Filter height | h_{F} | 8.5 cm | 1.5 m |

Filter volume | V_{F} | 27 mL | 1.2 m^{3} |

Ion exchanger | |||

Resin amount | m | 18 g | 800 kg |

Kinetics | |||

Solid diffusion coefficient | D_{S} | 10^{–12} m^{2}/s | 10^{–12} m^{2}/s |

Liquid mass transfer coefficient | β_{L} | 1.5 10^{–5} m/s | 5 10^{–5} m/s |

Raw water | |||

Initial concentration | c_{0} | 1000 µg/L | 60 µg/L |

Loading in equilibrium with c_{0} | q_{0} | 267 µmol/L | 42 µmol/L |

Filter conditions | |||

Flux | Q | 20 BV/h | 20 BV/h |

Q | 0.5 L/h | 24 m^{3}/h | |

Filter velocity | V_{F} | 1.7 m/h | 30 m/h |

Stoichiometric throughput | V_{stoich} | 43,000 BV | 113,000 BV |

Time of stoichiometric breakthrough | t_{stoich} | 90 d | 235 d |

Surface diffusion modulus | Ed | 86 | 226 |

Modified Stanton number | St* | 6 | 19 |

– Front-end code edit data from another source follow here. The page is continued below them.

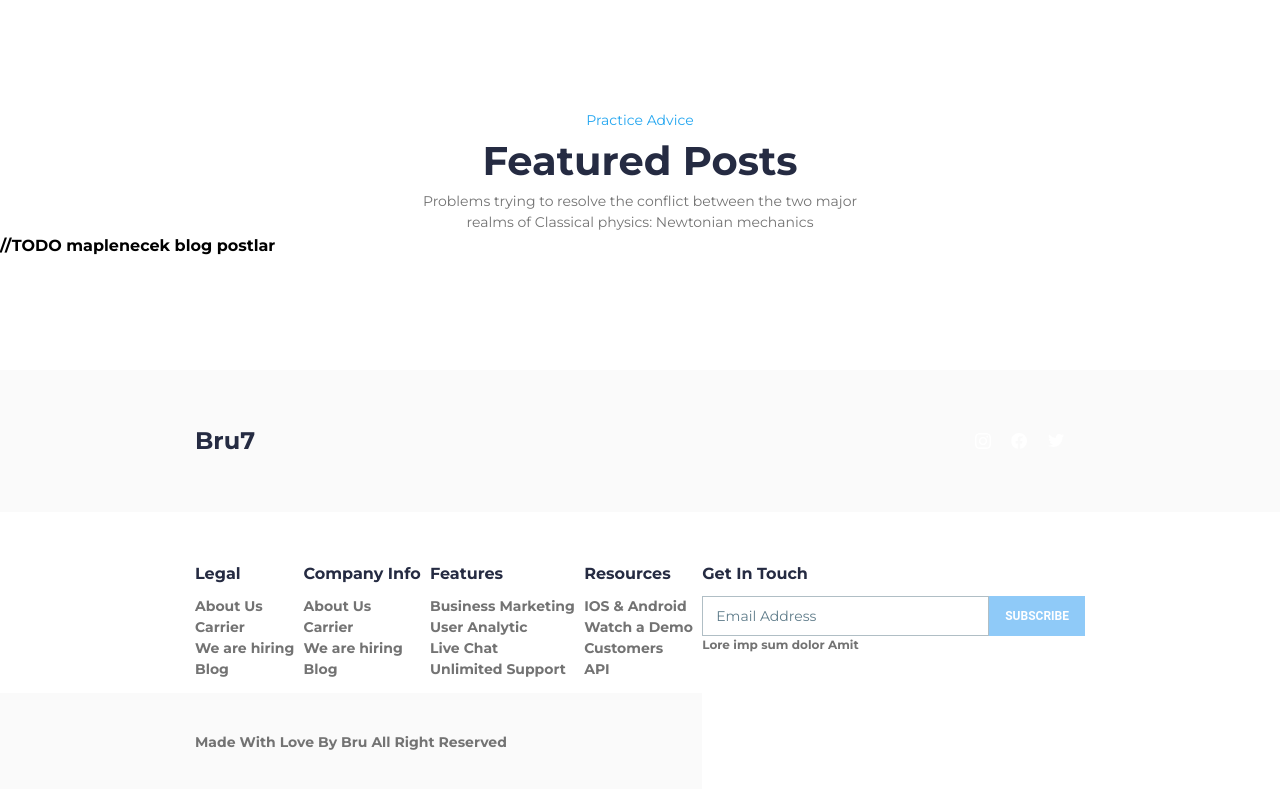
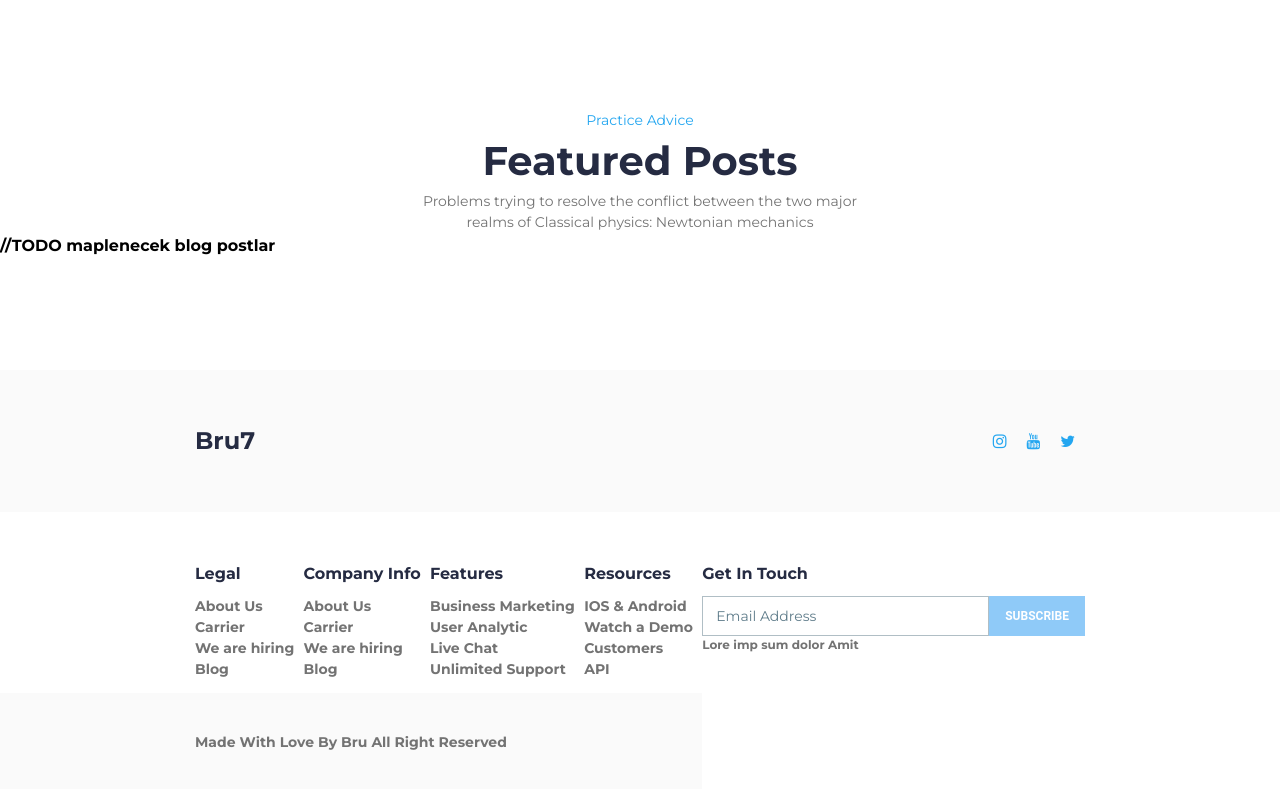
Before and after one commit to burgokmen/Bru-Trade-Boilerplate-Etrade-Website, a React (Vite) app: page / in a window 1280 px wide. Shown: the part 3501-4290 px from the top of the page. Built offline with nearby package versions, Linux system fonts and the light colour scheme.

Commit message:
footer icons added

```diff
--- a/src/components/FooterComponents/FooterTop.jsx
+++ b/src/components/FooterComponents/FooterTop.jsx
@@ -1,20 +1,13 @@
 import data from "../../data/data";
-import faceIconSvg from "../../assets/header-top-icons/face-icon.svg";
-import instaIconSvg from "../../assets/header-top-icons/insta-icon.svg";
-import twitterIconSvg from "../../assets/header-top-icons/twitter-icon.svg";
 
 const FooterTop = () => {
   return (
     <div className="flex h-[142px] px-[195px] py-[40px] justify-between items-center bg-[#FAFAFA]">
       <h1 className="text-[24px] text-[#252B42]">{data.brand.name}</h1>
-      <div className="flex p-[10px] ">
-        <img
-          className="px-[10px] stroke-cyan-500 "
-          src={instaIconSvg}
-          alt="Phone"
-        />
-        <img className="px-[10px]" src={faceIconSvg} alt="Phone" />
-        <img className="px-[10px]" src={twitterIconSvg} alt="Phone" />
+      <div className="flex p-[10px] text-babyBlue ">
+        <i className="fa fa-instagram pr-5"></i>
+        <i className="fa fa-youtube pr-5"></i>
+        <i className="fa fa-twitter"></i>
       </div>
     </div>
   );
```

Biot number | Bi | 0.07 | 0.08 |

© 2017 by the authors. Licensee MDPI, Basel, Switzerland. This article is an open access article distributed under the terms and conditions of the Creative Commons Attribution (CC BY) license (http://creativecommons.org/licenses/by/4.0/).

## Share and Cite

**MDPI and ACS Style**

Riegel, M.; Schlitt, V.
Sorption Dynamics of Uranium onto Anion Exchangers. *Water* **2017**, *9*, 268.
https://doi.org/10.3390/w9040268

**AMA Style**

Riegel M, Schlitt V.
Sorption Dynamics of Uranium onto Anion Exchangers. *Water*. 2017; 9(4):268.
https://doi.org/10.3390/w9040268

**Chicago/Turabian Style**

Riegel, Marcel, and Volker Schlitt.
2017. "Sorption Dynamics of Uranium onto Anion Exchangers" *Water* 9, no. 4: 268.
https://doi.org/10.3390/w9040268